Version difference data>
● ● ● ● ● ● ●
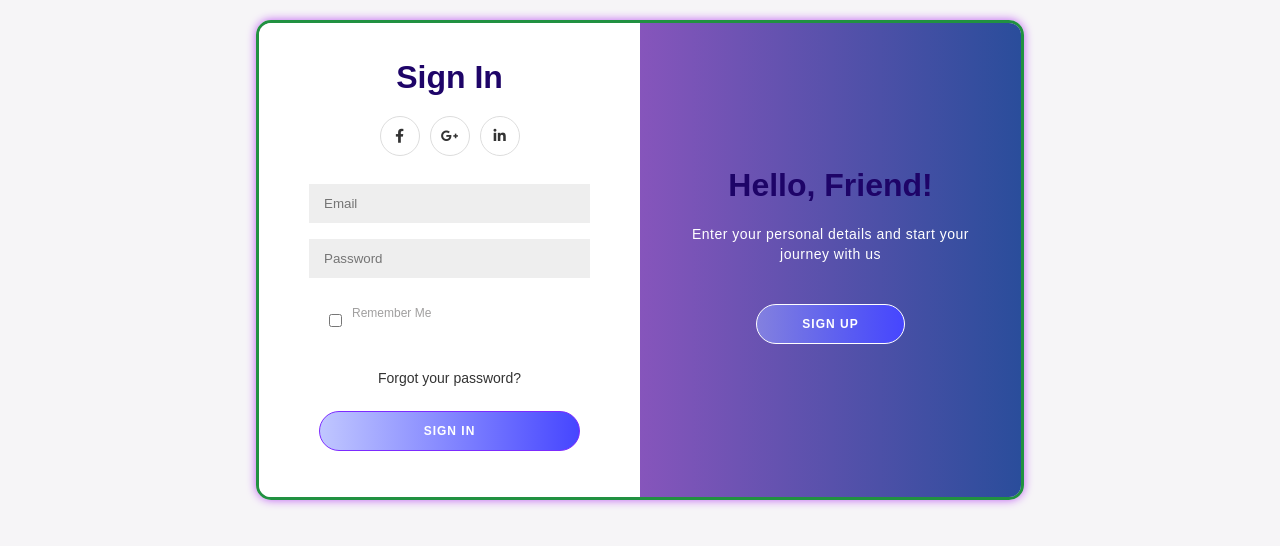
Repository: Zulfiyya077/InternIntelligence_LoginPage
Page: /
These files come from the project's save history. The page is drawn as it stood at one moment and after the next save; the edit follows.
The browser window is 1280 px wide. The pictures show the whole page.
The project was rebuilt for these pictures with package versions that can differ from the ones it lists, and the page was loaded fresh each time. Also part of the build but not shown: vite.config.js.

Above is the page before, as saved 2025-02-02 07:42:50.

After the next save:
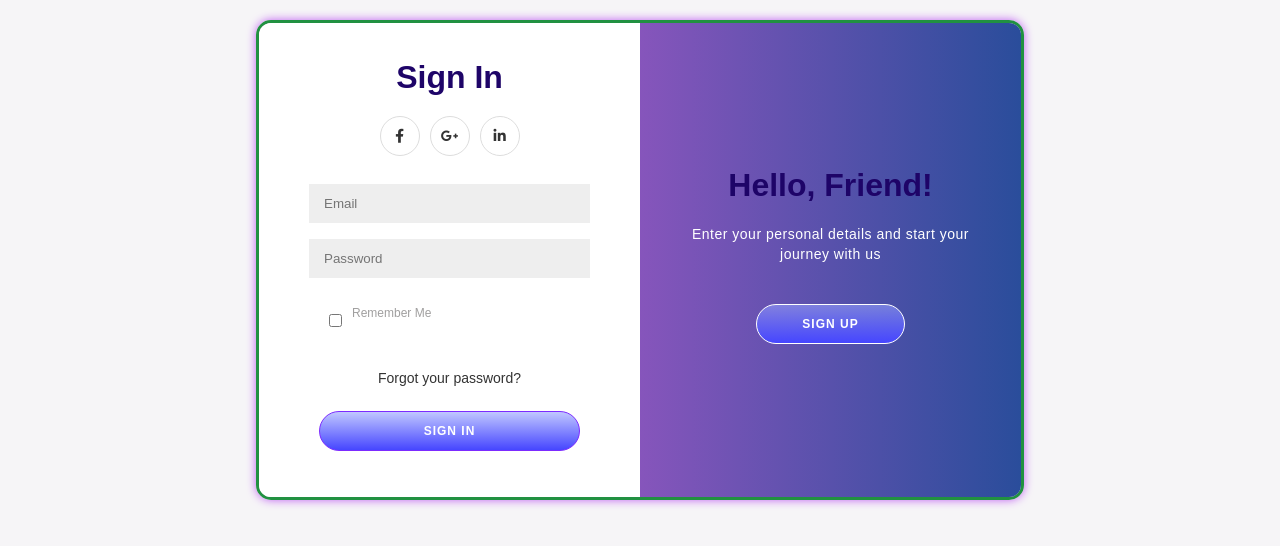
Saved 7 s later.
--- a/src/components/SignInUpForm.module.css
+++ b/src/components/SignInUpForm.module.css
@@ -55,7 +55,7 @@
     border-radius: 20px;
     border: 1px solid #7c2bff;
     background: rgb(186,63,251);
-background: linear-gradient(270deg, rgb(70, 70, 255) 0%, rgba(149, 160, 255, 0.591) 100%);
+background: linear-gradient(360deg, rgb(70, 70, 255) 0%, rgba(149, 160, 255, 0.591) 100%);
     color: #FFFFFF;
     font-size: 12px;
     font-weight: bold;
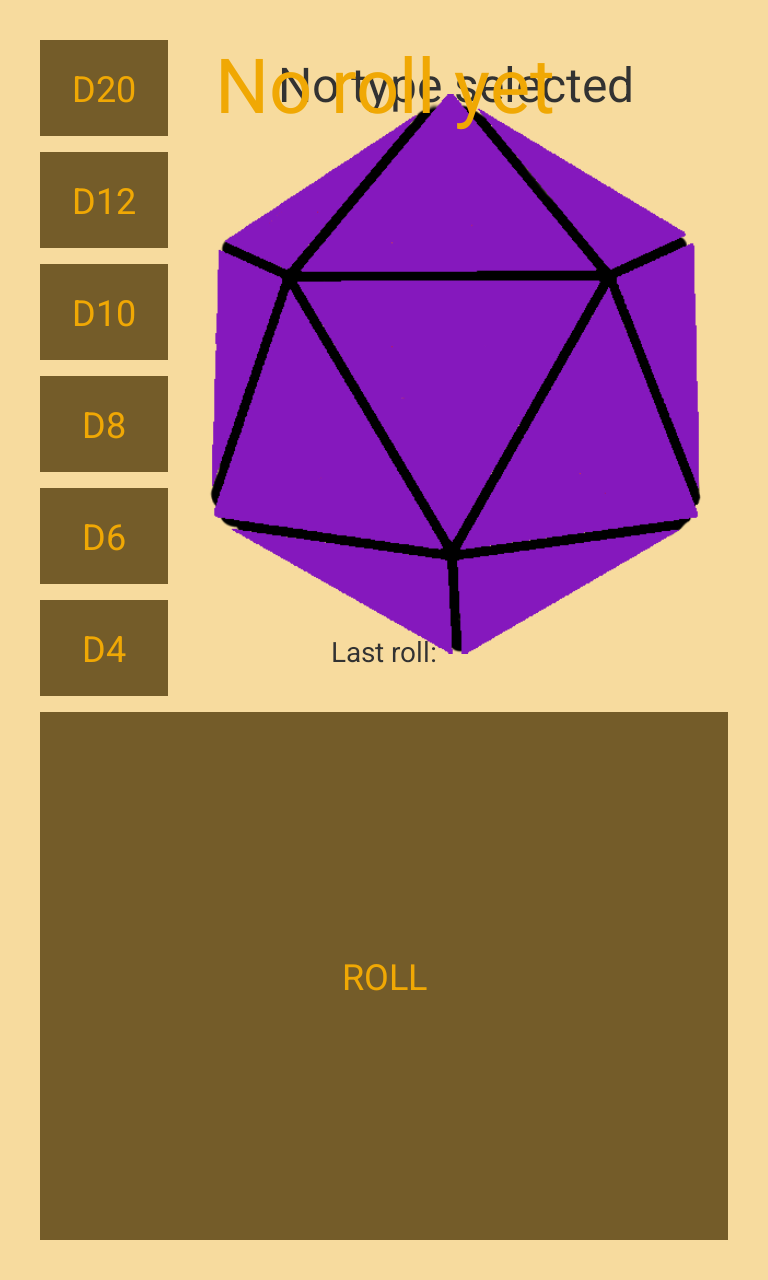
Repository: Bjodol/Roller
Layout: Roller3/res/layout/activity_main.xml
An editor plug-in stored every save of this project. The layout is shown before and after a run of saves, followed by the edit.
It is drawn on a 768 x 1280 px phone screen (xhdpi) without system bars, with theme AppTheme; the app's code is not run. The app's manifest (not shown) leaves right-to-left support off. So textAlignment, textDirection and layoutDirection are ignored, and left and right values win over start and end ones.

Above is the layout before, as saved 2013-08-31 10:01:57.

After the next 2 saves:
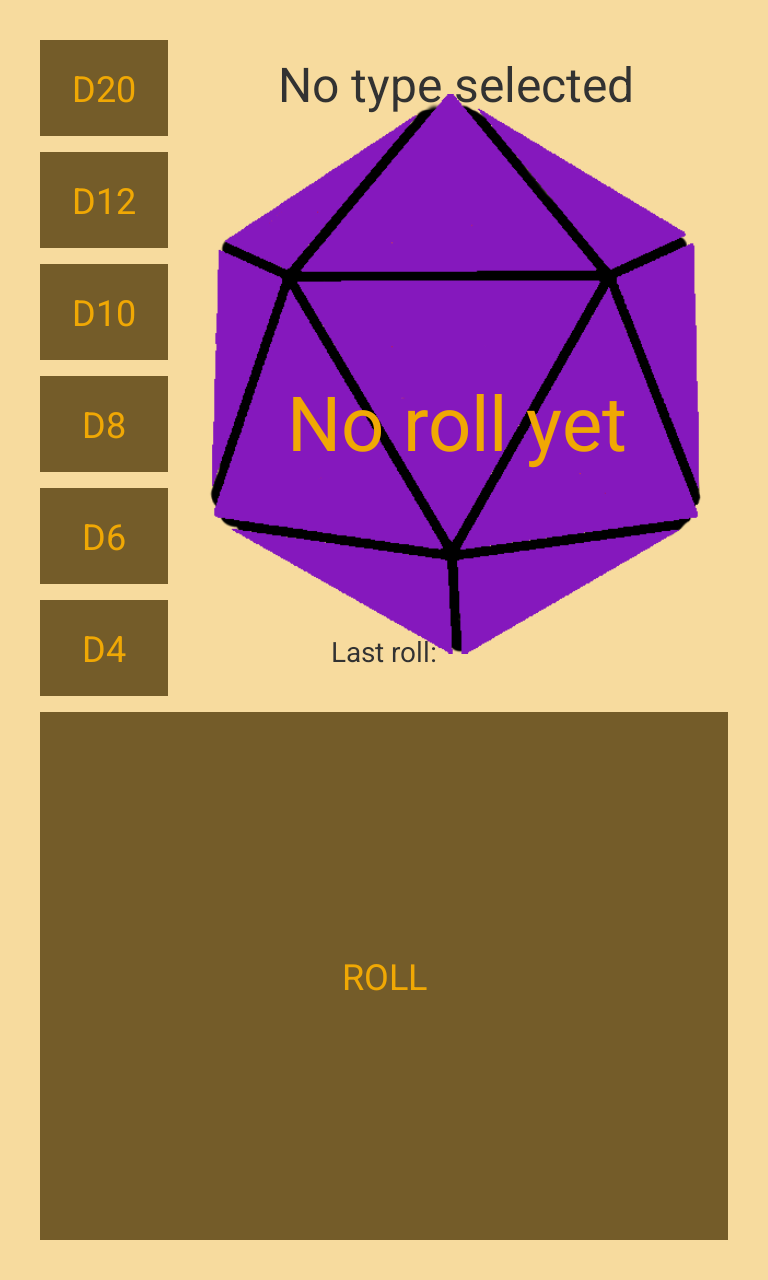
The 2 saves are shown as one change because they came seconds apart.
The last was saved 10 s later.
--- a/Roller3/res/layout/activity_main.xml
+++ b/Roller3/res/layout/activity_main.xml
@@ -128,8 +128,8 @@
         android:id="@+id/dice_throw"
         android:layout_width="match_parent"
         android:layout_height="wrap_content"
-        android:layout_toRightOf="@id/8"
-        android:layout_alignBottom="id/d8"
+        android:layout_toRightOf="@id/d8"
+        android:layout_alignBottom="@id/d8"
 		android:layout_alignParentRight="true"
         android:gravity="center"
         android:text="@string/noRolls"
● ● ● ● ● ● ●
Please report how many lines in the records contain the string "saves", and write nothing besides that number.

3